Work instructions:
Would you mind restating all of the records word for word, skipping the pictures?

Structured diff data

_ _ _

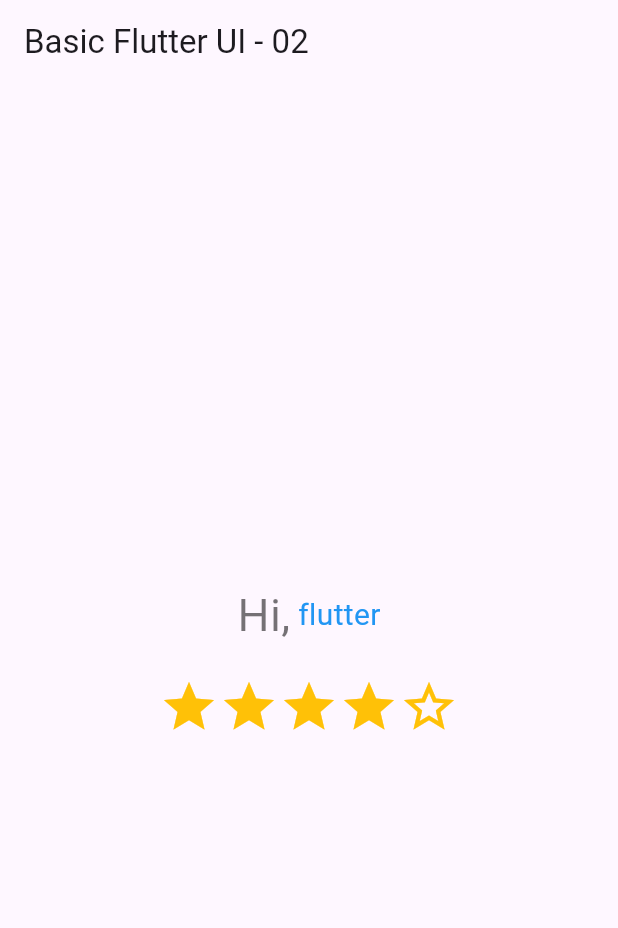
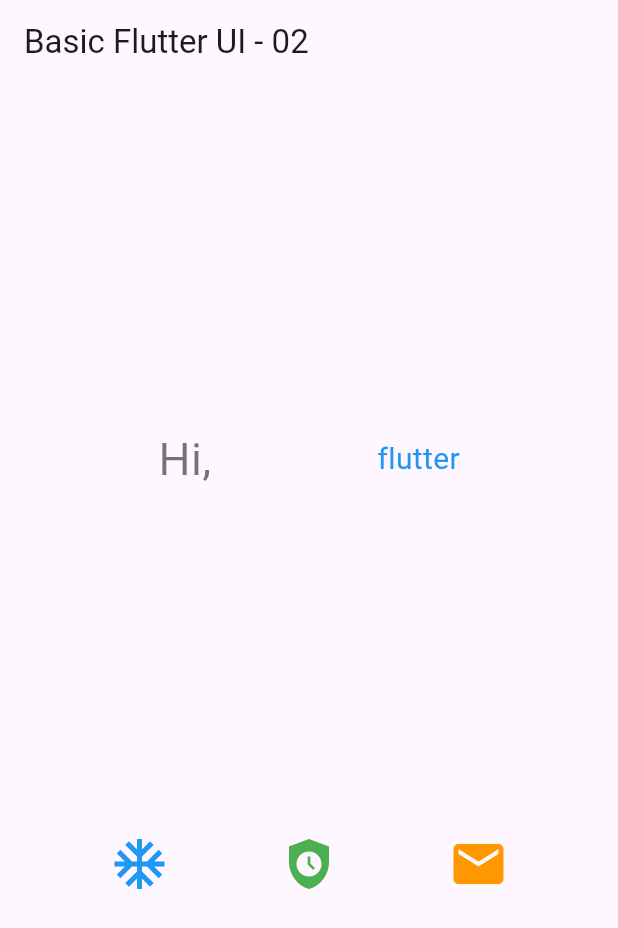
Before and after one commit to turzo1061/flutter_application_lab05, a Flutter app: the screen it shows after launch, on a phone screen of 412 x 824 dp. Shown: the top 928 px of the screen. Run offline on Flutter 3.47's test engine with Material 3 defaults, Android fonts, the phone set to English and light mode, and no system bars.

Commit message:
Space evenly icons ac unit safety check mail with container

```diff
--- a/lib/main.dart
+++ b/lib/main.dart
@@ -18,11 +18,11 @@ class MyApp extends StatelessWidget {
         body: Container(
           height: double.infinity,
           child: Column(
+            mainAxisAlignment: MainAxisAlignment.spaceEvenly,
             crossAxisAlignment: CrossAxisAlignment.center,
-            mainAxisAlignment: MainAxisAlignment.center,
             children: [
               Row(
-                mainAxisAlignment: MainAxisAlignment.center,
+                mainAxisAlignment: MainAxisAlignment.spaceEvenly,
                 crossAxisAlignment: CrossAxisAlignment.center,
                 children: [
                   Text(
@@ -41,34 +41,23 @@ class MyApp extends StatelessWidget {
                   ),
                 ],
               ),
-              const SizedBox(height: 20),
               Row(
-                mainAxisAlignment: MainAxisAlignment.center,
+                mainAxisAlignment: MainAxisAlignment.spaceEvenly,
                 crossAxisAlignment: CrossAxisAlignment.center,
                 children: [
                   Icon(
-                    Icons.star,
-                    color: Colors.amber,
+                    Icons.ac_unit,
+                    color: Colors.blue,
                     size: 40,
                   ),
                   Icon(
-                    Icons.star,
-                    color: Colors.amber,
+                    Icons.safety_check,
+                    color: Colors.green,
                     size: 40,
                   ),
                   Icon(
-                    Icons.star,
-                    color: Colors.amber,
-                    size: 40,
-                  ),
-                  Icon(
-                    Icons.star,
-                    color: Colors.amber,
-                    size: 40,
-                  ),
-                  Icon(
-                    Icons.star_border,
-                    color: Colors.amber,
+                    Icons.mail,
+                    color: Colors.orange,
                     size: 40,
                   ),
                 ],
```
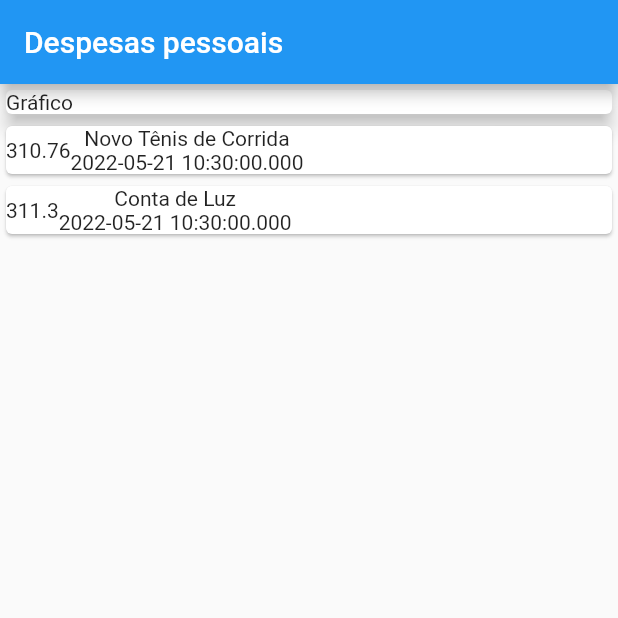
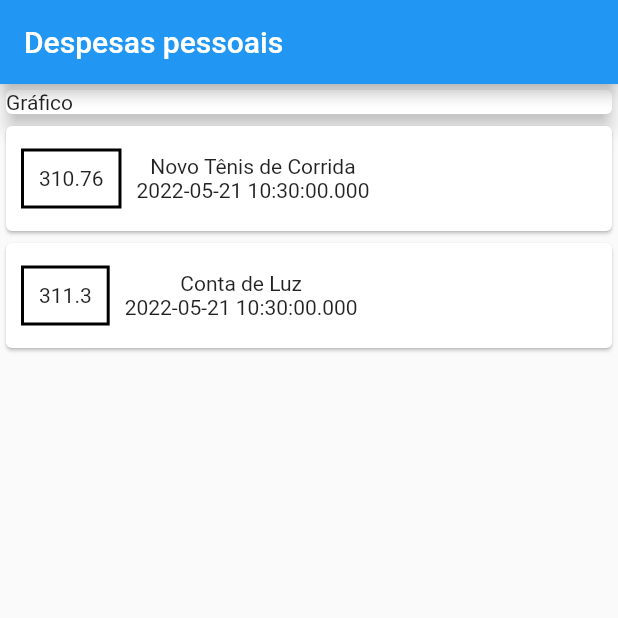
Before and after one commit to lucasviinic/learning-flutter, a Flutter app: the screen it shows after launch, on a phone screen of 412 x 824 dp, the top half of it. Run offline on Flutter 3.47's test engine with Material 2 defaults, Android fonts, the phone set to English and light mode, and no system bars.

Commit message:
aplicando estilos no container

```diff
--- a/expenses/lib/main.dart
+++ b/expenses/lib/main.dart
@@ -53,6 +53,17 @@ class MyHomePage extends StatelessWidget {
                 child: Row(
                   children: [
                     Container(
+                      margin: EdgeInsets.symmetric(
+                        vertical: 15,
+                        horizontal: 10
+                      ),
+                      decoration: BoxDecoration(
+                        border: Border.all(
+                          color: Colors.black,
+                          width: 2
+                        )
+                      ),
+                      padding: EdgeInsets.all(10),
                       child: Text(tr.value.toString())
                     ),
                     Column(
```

_ _ _

Your solution:
Before and after one commit to turzo1061/flutter_application_lab05, a Flutter app: the screen it shows after launch, on a phone screen of 412 x 824 dp. Shown: the top 928 px of the screen. Run offline on Flutter 3.47's test engine with Material 3 defaults, Android fonts, the phone set to English and light mode, and no system bars.

Commit message:
Space evenly icons ac unit safety check mail with container

```diff
--- a/lib/main.dart
+++ b/lib/main.dart
@@ -18,11 +18,11 @@ class MyApp extends StatelessWidget {
         body: Container(
           height: double.infinity,
           child: Column(
+            mainAxisAlignment: MainAxisAlignment.spaceEvenly,
             crossAxisAlignment: CrossAxisAlignment.center,
-            mainAxisAlignment: MainAxisAlignment.center,
             children: [
               Row(
-                mainAxisAlignment: MainAxisAlignment.center,
+                mainAxisAlignment: MainAxisAlignment.spaceEvenly,
                 crossAxisAlignment: CrossAxisAlignment.center,
                 children: [
                   Text(
@@ -41,34 +41,23 @@ class MyApp extends StatelessWidget {
                   ),
                 ],
               ),
-              const SizedBox(height: 20),
               Row(
-                mainAxisAlignment: MainAxisAlignment.center,
+                mainAxisAlignment: MainAxisAlignment.spaceEvenly,
                 crossAxisAlignment: CrossAxisAlignment.center,
                 children: [
                   Icon(
-                    Icons.star,
-                    color: Colors.amber,
+                    Icons.ac_unit,
+                    color: Colors.blue,
                     size: 40,
                   ),
                   Icon(
-                    Icons.star,
-                    color: Colors.amber,
+                    Icons.safety_check,
+                    color: Colors.green,
                     size: 40,
                   ),
                   Icon(
-                    Icons.star,
-                    color: Colors.amber,
-                    size: 40,
-                  ),
-                  Icon(
-                    Icons.star,
-                    color: Colors.amber,
-                    size: 40,
-                  ),
-                  Icon(
-                    Icons.star_border,
-                    color: Colors.amber,
+                    Icons.mail,
+                    color: Colors.orange,
                     size: 40,
                   ),
                 ],
```
Before and after one commit to lucasviinic/learning-flutter, a Flutter app: the screen it shows after launch, on a phone screen of 412 x 824 dp, the top half of it. Run offline on Flutter 3.47's test engine with Material 2 defaults, Android fonts, the phone set to English and light mode, and no system bars.

Commit message:
aplicando estilos no container

```diff
--- a/expenses/lib/main.dart
+++ b/expenses/lib/main.dart
@@ -53,6 +53,17 @@ class MyHomePage extends StatelessWidget {
                 child: Row(
                   children: [
                     Container(
+                      margin: EdgeInsets.symmetric(
+                        vertical: 15,
+                        horizontal: 10
+                      ),
+                      decoration: BoxDecoration(
+                        border: Border.all(
+                          color: Colors.black,
+                          width: 2
+                        )
+                      ),
+                      padding: EdgeInsets.all(10),
                       child: Text(tr.value.toString())
                     ),
                     Column(
```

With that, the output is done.